**What needs to be done**: Return every line below in which "HorseKeeper" appears.

· · ·

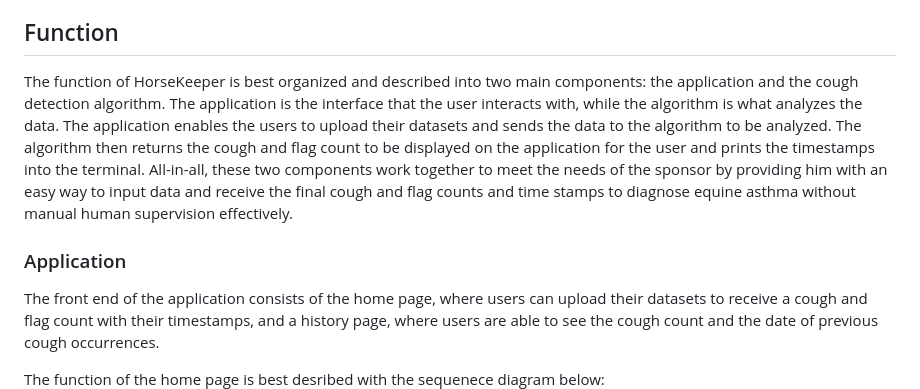
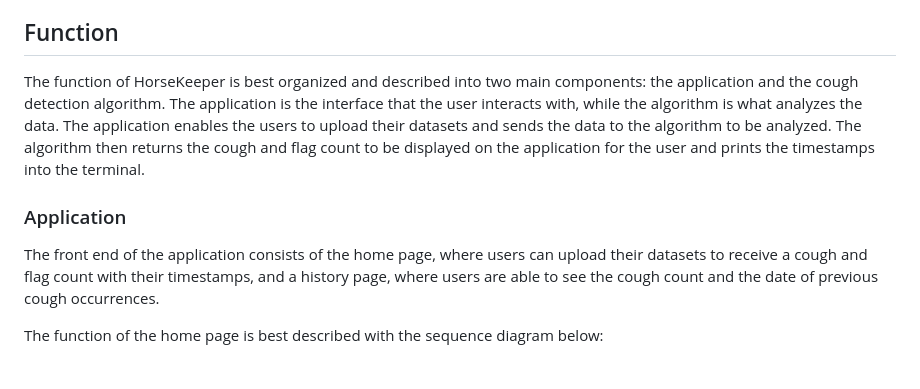
Before and after one commit to yna-arpon/horse-keeper, a Markdown page: README.md, the part around one of its changes. GitHub-like rendering; blank space fills up the shorter version.

```diff
--- a/README.md
+++ b/README.md
@@ -9,12 +9,12 @@ HorseKeeper can be accessed [here](https://horsekeeper.herokuapp.com/)
 - **Timestamps:** The points in time within the datasets where a cough or flag may have occurred.
 
 ## Function
-The function of HorseKeeper is best organized and described into two main components: the application and the cough detection algorithm. The application is the interface that the user interacts with, while the algorithm is what analyzes the data. The application enables the users to upload their datasets and sends the data to the algorithm to be analyzed. The algorithm then returns the cough and flag count to be displayed on the application for the user and prints the timestamps into the terminal. All-in-all, these two components work together to meet the needs of the sponsor by providing him with an easy way to input data and receive the final cough and flag counts and time stamps to diagnose equine asthma without manual human supervision effectively.
+The function of HorseKeeper is best organized and described into two main components: the application and the cough detection algorithm. The application is the interface that the user interacts with, while the algorithm is what analyzes the data. The application enables the users to upload their datasets and sends the data to the algorithm to be analyzed. The algorithm then returns the cough and flag count to be displayed on the application for the user and prints the timestamps into the terminal.
 
 ### Application
 The front end of the application consists of the home page, where users can upload their datasets to receive a cough and flag count with their timestamps, and a history page, where users are able to see the cough count and the date of previous cough occurrences.
 
-The function of the home page is best desribed with the sequenece diagram below:
+The function of the home page is best described with the sequence diagram below:
 ![Home Page Sequence Diagram](static/images/readme_imgs/homeSequenceDiagram.png)
 
 The function of the history page is best described with the sequence diagram below:
```
Also changed, not shown: other parts of README.md (+12 -15 lines).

· · ·

**Result for this exercise**:
@@ -9,12 +9,12 @@ HorseKeeper can be accessed [here](https://horsekeeper.herokuapp.com/)
-The function of HorseKeeper is best organized and described into two main components: the application and the cough detection algorithm. The application is the interface that the user interacts with, while the algorithm is what analyzes the data. The application enables the users to upload their datasets and sends the data to the algorithm to be analyzed. The algorithm then returns the cough and flag count to be displayed on the application for the user and prints the timestamps into the terminal. All-in-all, these two components work together to meet the needs of the sponsor by providing him with an easy way to input data and receive the final cough and flag counts and time stamps to diagnose equine asthma without manual human supervision effectively.
+The function of HorseKeeper is best organized and described into two main components: the application and the cough detection algorithm. The application is the interface that the user interacts with, while the algorithm is what analyzes the data. The application enables the users to upload their datasets and sends the data to the algorithm to be analyzed. The algorithm then returns the cough and flag count to be displayed on the application for the user and prints the timestamps into the terminal.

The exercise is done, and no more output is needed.